  6. The performances are excellent and the filmmaking is remarkably restrained, although moments of perverse violence are necessary to the real-life story being told.
  7. Anderson's cinematic style gets more adventurous from one movie to the next, and he begins this story with bursts of originality that leave his respected "Rushmore" far behind.
  8. The farce is energetically written, breezily acted, and never quite as dumb as the lunkheads it's about.
  9. Clooney shows strong filmmaking imagination in his directorial debut, but the movie's driving force is Charlie Kaufman's screenplay, a genre-bending romp that blurs all boundaries between the factual and the fantastical.

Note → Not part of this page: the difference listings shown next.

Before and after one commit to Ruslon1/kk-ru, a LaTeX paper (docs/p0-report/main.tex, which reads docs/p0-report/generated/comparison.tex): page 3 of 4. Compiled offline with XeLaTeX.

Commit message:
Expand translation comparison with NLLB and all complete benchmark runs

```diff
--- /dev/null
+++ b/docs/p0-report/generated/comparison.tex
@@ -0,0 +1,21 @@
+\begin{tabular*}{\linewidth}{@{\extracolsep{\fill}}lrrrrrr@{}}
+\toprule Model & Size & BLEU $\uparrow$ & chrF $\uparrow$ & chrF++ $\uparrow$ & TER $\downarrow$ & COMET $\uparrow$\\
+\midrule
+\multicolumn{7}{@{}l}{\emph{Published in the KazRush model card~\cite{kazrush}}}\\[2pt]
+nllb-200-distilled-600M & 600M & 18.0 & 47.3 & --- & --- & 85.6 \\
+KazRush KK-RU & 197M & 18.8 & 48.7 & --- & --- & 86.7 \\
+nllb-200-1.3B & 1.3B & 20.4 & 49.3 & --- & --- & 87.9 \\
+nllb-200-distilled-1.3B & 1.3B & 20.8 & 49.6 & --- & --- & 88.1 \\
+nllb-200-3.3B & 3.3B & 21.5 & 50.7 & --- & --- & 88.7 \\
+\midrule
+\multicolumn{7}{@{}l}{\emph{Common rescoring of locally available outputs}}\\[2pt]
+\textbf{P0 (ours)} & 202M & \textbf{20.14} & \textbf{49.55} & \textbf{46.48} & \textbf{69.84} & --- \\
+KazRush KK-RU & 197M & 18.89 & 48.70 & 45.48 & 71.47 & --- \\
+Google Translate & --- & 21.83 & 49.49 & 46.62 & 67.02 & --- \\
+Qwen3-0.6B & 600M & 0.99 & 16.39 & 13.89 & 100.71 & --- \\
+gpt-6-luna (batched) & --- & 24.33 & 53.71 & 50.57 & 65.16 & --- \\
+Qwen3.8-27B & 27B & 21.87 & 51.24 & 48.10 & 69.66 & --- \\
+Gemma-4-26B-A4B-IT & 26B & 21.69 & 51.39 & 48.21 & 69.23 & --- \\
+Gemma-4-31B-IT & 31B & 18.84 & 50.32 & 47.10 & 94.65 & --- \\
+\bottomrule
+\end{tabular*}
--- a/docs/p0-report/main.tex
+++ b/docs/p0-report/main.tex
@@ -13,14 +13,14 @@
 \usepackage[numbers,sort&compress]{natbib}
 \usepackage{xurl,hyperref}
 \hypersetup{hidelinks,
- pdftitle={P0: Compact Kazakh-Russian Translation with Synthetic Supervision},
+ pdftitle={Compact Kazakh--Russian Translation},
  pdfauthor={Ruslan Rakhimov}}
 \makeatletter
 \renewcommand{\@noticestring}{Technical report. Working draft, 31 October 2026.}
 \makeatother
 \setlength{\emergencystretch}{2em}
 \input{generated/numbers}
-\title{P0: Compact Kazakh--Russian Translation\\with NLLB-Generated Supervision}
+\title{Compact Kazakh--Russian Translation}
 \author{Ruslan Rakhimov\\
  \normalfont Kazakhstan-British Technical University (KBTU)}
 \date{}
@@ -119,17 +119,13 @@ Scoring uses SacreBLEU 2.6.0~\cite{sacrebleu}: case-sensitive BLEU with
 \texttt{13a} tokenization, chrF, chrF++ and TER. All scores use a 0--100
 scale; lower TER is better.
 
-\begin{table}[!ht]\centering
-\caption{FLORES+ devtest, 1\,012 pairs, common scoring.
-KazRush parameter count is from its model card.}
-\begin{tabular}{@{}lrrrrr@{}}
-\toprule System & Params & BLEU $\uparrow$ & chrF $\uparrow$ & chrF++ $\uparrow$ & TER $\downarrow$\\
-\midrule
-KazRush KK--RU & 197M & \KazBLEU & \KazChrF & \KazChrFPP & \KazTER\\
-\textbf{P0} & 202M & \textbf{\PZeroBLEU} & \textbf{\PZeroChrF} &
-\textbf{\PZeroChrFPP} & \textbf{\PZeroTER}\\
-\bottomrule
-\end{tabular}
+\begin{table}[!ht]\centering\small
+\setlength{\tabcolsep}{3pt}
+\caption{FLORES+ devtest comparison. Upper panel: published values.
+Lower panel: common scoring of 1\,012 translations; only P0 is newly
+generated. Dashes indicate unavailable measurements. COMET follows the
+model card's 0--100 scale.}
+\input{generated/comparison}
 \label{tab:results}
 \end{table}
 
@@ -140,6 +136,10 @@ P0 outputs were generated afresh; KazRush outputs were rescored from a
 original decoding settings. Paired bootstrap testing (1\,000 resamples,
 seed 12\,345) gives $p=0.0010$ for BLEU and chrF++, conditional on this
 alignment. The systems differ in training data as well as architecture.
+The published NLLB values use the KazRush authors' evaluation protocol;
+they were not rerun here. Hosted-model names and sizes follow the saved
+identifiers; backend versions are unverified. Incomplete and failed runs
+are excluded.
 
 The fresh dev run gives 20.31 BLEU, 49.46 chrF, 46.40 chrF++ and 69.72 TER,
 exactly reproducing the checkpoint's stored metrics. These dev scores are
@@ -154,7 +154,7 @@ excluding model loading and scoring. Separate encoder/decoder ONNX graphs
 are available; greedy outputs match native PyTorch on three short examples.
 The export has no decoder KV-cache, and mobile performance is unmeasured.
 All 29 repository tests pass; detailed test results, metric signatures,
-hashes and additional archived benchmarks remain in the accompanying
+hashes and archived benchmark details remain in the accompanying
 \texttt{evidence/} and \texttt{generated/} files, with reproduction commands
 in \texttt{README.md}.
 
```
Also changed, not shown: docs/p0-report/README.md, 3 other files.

  10. If one's domestic environment is a kind of autobiography, then the five households visited by this entertaining documentary reveal fascinating lives indeed.
  11. Just loopy enough to be tantalizing, involving, and fun.
  12. At its best it's as refreshing as it is daring. Superbly acted.
  13. Solomon keeps the drama generally clear and interesting, though some touches make the film-noir plot seem too pretentious.
  14. Solid acting and engaging characters round out the neatly assembled tale.
  15. The comedy is often crass and crude, but it makes telling points about how much of "race" is more about the words and gestures we use than the actual colors of our skins.
  16. As deliciously eccentric as the real-life characters it chronicles.
  17. At once sympathetic and unsentimental, this is a model of low-budget storytelling on a human scale.
  18. Funny, sad, and tinged with magic realism, this ambitious comedy-drama is as original as it is nimbly directed.
  19. Ronald Harwood's screenplay, based on his stage play, brings an impressive range of moral and political issues into play. The acting is also strong.
  20. Its grimness is explicit, so approach it with caution.
  21. Blends compassion for individuals with explanations of the socioenonomic factors that influence them.
  22. A refreshingly novel ride.
  23. Most moviegoers will leave buzzing about the climactic Battle of Helm's Deep. But in my eyes, this is Gollum's show more than anyone else's, even the special-effects wizards behind the scenes.
  24. The humor is uneven and sometimes crude, but much of the mock-documentary is surprising and amusing.
    • Christian Science Monitor
  25. Even if baseball isn't your favorite sport, or if you don't like sports much at all, you'll find something to catch your attention in this smartly made (if unblushingly vulgar) new comedy. [7 July 1988]
    • Christian Science Monitor
  26. Leconte reconfirms his growing importance to French cinema with this precisely crafted, marvelously acted drama, which makes a powerful statement on capital punishment.
  27. Best of all, Ben Kingsley as the menacing man in the yellow suit, brings the picture pungently to life every time he flashes his enigmatic smile.
  28. Plays out its drama with enough old-fashioned sobriety to lend the proceedings a classical air, offering the comfort of familiarity rather than the thrill of discovery. [13 Aug 1992]
    • Christian Science Monitor
  29. Some of the film's points are made a bit too heavily, but the subject is as timely as it is timeless, and many of the performances strike a pitch-perfect balance between parody and passion.
  30. The willingness to blend professionals and nonprofessionals is Duvall's most interesting directorial trademark. Most commercial filmmakers hesitate to use this technique, but he doesn't see it as risky.

Top Trailers